By Yereth Rosen
ANCHORAGE, Alaska (Reuters) - A Coast Guard icebreaker cruising off the coast of Alaska after a research season in the Arctic Ocean should be diverted to clear a path to Nome so fuel can be delivered to that isolated northern city, the state's two U.S. senators said on Thursday.
The city, hammered by a hurricane-like storm earlier this month, missed this year's last scheduled barge delivery of gasoline, diesel and heating fuel. Residents are worried about the prospect of paying $9 a gallon for gas.
Senators Lisa Murkowski and Mark Begich sent letters to Coast Guard Commandant Robert Papp on Thursday asking that icebreaker Healy, which on Thursday was in the Bering Strait region near Nome, delay its return to its home port in Seattle to assist the city of 3,600 residents.
The last barge to attempt to reach Nome was carrying 1.6 million gallons of fuel. It was unable to dock in the city in November because of bad weather, as winds from the storm pushed large chunks of ice into Nome's port and effectively closed it to marine traffic, Murkowski said in her letter to Papp.
If the icebreaker clears a path, a barge would be able to make a delivery, she said.
"While I am sure the officers and crew of the CGC Healy are anxious to return home to Seattle, I ask that you use the CGC Healy and other assets available to assist the people of western Alaska with any fuel or supply shortages they face, if possible," Murkowski said in her letter to Papp.
Without another barge delivery of fuel, residents of Nome could see gasoline prices rise by about $4 a gallon later this winter, Begich said in his letter to Papp.
Residents are already paying about $5.40 per gallon, according to the city's mayor.
Begich wrote that in January the Coast Guard used its "icebreaking capability" in Chesapeake Bay to "keep fuel deliveries moving in Maryland."
"If the Coast Guard delivers this service in the Lower 48 (states), why can't it do so in our northern-most state?" the senator said in his letter.
In a statement, the Coast Guard's Alaska commander said on Thursday the agency is seeking to address Nome's situation.
"We are going to work closely with the city, state and our industry partners to explore all options to help the people of Nome," said Rear Admiral Thomas P. Ostebo, commander of the Coast Guard's Alaska district. "We understand how critical the fuel is to ensuring they can sustain their way of life through the winter."
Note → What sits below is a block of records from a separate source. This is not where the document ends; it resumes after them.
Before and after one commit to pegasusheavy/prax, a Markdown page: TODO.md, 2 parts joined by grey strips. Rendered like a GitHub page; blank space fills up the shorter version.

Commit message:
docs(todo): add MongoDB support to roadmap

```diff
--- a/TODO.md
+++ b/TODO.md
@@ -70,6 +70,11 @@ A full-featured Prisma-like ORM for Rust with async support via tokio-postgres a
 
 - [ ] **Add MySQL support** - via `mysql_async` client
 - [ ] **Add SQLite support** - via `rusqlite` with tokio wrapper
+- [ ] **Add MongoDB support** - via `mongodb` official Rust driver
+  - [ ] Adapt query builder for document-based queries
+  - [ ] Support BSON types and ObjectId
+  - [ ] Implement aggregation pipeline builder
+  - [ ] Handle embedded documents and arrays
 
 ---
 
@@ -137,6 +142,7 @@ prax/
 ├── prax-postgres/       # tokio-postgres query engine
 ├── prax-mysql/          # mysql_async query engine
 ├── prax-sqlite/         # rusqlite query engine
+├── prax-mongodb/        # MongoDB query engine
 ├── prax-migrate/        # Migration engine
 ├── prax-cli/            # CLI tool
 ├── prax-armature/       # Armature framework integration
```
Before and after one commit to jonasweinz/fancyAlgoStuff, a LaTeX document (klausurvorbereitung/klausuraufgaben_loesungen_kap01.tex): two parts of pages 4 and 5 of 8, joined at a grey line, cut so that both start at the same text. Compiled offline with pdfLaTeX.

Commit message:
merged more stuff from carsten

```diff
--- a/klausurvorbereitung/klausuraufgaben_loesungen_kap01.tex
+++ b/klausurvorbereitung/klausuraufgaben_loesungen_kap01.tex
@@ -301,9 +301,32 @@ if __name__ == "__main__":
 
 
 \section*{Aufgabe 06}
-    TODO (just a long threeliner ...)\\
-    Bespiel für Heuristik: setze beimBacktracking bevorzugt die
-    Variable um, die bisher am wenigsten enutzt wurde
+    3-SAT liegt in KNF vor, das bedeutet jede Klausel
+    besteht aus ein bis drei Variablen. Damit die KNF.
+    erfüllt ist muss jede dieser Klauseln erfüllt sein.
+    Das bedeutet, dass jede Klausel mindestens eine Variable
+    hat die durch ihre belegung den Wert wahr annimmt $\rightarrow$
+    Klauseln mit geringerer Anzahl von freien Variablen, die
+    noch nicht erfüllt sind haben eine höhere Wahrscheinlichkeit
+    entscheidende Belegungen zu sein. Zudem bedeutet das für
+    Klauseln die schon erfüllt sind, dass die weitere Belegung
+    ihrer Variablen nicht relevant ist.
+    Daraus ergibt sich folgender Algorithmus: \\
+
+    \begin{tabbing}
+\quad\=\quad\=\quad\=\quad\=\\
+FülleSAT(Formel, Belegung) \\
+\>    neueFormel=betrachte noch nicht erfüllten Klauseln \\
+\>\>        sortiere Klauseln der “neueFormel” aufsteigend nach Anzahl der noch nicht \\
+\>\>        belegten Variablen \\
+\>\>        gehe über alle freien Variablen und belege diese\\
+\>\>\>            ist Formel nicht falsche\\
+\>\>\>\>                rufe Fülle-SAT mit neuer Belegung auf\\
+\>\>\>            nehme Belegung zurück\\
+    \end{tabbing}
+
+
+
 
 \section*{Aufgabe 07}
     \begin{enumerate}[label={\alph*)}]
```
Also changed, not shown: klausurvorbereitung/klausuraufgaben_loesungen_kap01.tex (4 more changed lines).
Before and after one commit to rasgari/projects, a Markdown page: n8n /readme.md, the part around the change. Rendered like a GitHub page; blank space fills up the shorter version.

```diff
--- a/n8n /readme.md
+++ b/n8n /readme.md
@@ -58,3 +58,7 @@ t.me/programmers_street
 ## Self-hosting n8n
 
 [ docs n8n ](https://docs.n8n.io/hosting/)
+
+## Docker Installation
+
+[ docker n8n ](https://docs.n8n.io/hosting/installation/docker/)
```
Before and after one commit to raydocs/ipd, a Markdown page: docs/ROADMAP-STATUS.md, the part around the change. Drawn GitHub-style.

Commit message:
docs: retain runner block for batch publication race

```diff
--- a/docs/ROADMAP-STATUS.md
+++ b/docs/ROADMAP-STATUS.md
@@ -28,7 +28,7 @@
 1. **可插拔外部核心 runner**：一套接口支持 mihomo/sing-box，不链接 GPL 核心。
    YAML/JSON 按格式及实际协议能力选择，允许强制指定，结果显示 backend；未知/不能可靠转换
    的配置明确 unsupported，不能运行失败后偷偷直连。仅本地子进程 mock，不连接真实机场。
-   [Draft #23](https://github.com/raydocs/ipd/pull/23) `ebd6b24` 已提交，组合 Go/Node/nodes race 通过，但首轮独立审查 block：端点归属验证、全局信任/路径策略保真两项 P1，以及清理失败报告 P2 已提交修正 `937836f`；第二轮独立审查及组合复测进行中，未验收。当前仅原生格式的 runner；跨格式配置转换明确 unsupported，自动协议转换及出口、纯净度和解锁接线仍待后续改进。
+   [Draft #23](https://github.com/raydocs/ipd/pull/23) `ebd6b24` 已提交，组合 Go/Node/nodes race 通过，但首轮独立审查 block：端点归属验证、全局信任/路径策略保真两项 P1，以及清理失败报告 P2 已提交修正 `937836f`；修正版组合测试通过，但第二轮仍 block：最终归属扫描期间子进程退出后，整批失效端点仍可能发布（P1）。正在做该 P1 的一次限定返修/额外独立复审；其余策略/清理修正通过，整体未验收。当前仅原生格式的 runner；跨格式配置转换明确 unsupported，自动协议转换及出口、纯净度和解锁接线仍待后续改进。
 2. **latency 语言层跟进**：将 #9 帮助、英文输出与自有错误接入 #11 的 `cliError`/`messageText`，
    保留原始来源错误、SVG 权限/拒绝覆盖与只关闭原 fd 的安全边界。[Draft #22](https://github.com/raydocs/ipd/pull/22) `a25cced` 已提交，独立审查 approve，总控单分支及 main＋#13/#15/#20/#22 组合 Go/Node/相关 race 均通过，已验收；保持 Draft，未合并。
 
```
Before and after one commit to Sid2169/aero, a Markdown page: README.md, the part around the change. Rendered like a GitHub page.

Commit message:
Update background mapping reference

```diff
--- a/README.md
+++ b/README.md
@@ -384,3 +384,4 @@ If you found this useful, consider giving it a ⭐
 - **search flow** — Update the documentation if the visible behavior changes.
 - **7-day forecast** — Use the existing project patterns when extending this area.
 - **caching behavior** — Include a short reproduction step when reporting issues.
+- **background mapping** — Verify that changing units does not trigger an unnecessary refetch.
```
If additional fuel cannot be barged to Nome, distributors are considering flying it in, which would be a costly option.
Weather experts said the early November storm was the worst to hit northwestern Alaska since 1974.
(Editing by Alex Dobuzinskis and Peter Bohan)